By Andrew Silow-Carroll
The prestigious Booker Prize for fiction has gone to a South African’s novel about a Jewish woman’s dying wish.
Author Damon Galgut picked up the £50,000 ($68,000) prize at a ceremony on Wednesday in London. “The Promise” spans 40 years of recent South African history, and kicks off when the mother of a white farm-owning clan insists that the family’s Black maid inherit the house she lives in — despite apartheid laws preventing Blacks from owning property.
The mother in the novel returns to her Jewish roots after converting to her husband’s evangelical Christian faith.
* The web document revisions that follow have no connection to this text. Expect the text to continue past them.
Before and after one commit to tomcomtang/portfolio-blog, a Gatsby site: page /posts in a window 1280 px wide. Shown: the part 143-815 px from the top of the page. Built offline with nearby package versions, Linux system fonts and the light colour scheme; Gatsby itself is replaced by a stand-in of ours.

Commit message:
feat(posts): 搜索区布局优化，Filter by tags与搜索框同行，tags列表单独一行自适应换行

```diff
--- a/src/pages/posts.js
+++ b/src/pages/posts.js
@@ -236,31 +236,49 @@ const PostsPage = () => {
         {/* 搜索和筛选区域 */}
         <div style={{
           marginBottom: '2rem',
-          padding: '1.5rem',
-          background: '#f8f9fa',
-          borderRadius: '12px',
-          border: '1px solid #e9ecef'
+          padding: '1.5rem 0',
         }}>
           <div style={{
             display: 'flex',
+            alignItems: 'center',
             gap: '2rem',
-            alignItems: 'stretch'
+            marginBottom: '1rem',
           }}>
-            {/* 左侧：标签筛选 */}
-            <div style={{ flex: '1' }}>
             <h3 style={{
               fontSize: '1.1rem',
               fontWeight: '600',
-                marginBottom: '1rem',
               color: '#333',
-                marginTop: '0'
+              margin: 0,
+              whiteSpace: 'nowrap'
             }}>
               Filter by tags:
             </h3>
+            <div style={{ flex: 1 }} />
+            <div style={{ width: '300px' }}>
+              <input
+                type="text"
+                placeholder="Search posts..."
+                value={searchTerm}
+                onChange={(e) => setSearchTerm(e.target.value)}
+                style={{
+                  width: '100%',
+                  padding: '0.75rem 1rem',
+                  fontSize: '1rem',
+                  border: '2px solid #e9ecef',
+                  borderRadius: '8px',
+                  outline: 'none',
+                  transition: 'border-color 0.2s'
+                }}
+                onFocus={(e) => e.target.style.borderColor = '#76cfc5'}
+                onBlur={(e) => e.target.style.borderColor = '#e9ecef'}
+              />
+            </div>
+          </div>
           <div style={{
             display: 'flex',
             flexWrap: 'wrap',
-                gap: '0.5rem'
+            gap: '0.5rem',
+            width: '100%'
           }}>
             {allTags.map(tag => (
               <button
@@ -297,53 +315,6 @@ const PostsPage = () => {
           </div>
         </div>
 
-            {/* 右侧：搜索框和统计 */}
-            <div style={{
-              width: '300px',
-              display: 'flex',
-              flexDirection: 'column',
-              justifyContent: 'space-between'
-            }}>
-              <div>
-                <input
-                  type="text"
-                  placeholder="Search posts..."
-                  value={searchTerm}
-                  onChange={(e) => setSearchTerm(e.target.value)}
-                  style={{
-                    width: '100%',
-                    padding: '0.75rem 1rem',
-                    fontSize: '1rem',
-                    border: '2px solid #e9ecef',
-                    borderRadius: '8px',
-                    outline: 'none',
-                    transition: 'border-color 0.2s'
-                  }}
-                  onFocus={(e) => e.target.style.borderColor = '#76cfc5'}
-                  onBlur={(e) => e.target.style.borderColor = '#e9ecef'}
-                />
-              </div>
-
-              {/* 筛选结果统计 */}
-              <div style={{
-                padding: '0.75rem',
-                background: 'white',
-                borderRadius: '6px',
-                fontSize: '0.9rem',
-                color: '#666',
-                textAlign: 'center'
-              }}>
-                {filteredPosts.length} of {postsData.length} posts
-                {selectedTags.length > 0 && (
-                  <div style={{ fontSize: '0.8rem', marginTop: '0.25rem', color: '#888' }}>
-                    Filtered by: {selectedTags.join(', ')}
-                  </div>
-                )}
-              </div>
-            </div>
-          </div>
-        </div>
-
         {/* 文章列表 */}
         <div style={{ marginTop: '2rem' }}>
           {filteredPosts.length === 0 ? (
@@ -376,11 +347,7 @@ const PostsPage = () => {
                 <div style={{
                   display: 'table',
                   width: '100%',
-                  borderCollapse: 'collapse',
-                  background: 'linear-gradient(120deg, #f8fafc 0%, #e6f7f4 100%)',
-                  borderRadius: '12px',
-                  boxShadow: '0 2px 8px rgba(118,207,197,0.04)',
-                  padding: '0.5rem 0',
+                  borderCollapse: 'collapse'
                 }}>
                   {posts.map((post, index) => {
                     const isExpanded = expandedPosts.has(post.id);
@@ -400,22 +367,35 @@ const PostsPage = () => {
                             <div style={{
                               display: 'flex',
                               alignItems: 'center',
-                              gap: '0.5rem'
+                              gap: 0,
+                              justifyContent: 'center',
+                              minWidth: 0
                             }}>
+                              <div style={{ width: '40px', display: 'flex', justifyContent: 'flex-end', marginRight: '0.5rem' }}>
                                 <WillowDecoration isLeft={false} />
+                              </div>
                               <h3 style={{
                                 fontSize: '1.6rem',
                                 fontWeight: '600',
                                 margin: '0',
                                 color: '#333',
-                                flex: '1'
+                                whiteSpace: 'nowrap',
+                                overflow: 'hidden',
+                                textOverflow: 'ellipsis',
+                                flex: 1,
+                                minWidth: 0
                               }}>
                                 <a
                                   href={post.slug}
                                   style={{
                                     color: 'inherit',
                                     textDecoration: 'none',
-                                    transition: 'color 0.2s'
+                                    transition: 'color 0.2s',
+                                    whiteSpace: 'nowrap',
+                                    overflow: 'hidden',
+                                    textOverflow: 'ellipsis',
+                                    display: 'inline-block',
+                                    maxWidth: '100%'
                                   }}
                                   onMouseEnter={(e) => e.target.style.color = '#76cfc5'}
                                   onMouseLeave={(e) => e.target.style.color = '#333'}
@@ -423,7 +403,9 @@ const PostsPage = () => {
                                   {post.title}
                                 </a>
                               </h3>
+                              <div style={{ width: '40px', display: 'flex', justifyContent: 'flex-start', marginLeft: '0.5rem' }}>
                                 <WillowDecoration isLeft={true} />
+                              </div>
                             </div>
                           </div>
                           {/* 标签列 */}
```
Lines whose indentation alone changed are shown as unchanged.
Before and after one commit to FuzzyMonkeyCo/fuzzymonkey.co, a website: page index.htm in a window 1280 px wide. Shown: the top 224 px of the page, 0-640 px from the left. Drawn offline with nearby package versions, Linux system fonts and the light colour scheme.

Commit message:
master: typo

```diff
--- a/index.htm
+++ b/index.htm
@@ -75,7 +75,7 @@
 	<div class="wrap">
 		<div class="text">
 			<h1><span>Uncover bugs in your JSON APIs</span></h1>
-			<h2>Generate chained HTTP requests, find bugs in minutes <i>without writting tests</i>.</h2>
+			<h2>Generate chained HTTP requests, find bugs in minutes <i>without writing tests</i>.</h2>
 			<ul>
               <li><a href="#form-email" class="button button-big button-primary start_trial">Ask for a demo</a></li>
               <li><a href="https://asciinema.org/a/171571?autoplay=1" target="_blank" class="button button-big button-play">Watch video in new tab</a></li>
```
In a review of “The Promise,” the Jewish Chronicle noted that “Galgut’s descriptions of Jewish observance are impressively detailed, and Judaism comes off well compared with other religious and spiritual traditions that feature in the novel.”
“The Promise” is the ninth book by Galgut, 57. The chair of the judging committee, Maya Jasanoff, described it as “a tour de force.” The Booker Prize is awarded annually to the best novel written in English and published in Britain or Ireland.